  • Mistaken identity, due to faulty accusations, a flawed lineup, or another improper procedure or error
  • Racial, ethnic, socio-economic or other bias against you (profiling)
  • Inability of prosecutors to establish possession, or intent to sell or distribute the drugs in question

Any of the above may result in drugs, cash, paraphernalia, testimony, etc., being excluded from evidence and the charges stemming from disqualified evidence being dropped or substantially reduced.

If it is necessary or it serves your interests best, we will be prepared to go to trial and demonstrate to the judge and jury that justice demands a not-guilty verdict in your case.

Federal drug charges are serious and often complex, but the federal government must be able to prove its case. It is important that you understand what you’re up against—good or bad.

Call or fill out our online form today to talk to one of our experienced federal drug crimes attorneys about your case. We can meet in any of our nine offices in New Jersey to outline the legal options available, and the best steps to take to protect yourself.

Once engaged as your legal representatives, we can secure your release if you are being held, and begin an independent investigation into the case and negotiations with prosecutors about reducing or dismissing charges.

Contact Our Federal Drug Crimes Defense Attorneys Today

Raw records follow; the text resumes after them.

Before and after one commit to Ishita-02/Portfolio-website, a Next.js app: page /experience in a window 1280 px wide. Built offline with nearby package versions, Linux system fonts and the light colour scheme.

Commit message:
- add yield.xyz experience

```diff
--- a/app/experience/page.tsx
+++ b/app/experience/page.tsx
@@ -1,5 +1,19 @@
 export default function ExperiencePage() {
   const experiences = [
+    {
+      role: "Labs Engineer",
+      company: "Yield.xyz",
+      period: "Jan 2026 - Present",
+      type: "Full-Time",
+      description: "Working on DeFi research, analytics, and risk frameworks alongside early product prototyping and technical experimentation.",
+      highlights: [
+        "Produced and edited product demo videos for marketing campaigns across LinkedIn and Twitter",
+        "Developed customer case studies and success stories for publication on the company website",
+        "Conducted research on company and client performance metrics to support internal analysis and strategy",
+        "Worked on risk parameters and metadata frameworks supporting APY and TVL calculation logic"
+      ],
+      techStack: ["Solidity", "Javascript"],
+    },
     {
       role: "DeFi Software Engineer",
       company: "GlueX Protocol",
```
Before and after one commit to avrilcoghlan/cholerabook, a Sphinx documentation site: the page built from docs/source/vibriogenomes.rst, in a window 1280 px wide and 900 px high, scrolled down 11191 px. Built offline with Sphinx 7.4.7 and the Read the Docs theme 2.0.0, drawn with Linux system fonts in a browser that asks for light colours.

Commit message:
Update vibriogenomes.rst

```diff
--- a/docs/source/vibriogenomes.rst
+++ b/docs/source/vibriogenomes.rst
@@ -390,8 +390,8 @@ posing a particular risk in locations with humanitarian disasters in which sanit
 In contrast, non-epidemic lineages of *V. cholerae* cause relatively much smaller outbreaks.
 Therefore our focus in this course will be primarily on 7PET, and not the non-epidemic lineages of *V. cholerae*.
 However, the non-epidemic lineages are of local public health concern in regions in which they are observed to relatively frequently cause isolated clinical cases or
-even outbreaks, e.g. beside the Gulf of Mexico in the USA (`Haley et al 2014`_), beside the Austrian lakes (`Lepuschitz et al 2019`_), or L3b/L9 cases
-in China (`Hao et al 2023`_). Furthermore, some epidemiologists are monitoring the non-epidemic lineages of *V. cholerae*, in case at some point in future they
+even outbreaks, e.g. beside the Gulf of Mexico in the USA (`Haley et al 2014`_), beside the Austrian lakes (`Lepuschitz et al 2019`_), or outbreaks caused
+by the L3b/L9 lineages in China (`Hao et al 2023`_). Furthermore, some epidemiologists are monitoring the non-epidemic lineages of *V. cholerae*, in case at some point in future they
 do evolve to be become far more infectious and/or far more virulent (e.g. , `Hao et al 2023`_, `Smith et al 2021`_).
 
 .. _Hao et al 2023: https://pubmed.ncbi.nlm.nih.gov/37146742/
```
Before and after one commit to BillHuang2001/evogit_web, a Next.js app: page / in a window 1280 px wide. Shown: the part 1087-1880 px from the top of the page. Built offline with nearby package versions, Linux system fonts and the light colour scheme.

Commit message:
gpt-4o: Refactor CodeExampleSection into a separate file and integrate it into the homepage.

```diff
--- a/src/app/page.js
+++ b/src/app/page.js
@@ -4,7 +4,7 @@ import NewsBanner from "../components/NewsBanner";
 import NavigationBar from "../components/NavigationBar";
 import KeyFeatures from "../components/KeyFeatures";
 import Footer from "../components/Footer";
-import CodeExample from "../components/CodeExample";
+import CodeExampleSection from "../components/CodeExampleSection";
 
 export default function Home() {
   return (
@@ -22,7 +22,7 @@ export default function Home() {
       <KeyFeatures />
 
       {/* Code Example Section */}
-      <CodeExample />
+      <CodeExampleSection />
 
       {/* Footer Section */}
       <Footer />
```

Do not wait to begin developing a strong legal response to federal drug crime charges. Federal prosecutors typically do not move forward without strong evidence, and mandatory federal penalties are severe. Schedule a free consultation with our respected New Jersey federal drug crime lawyers now.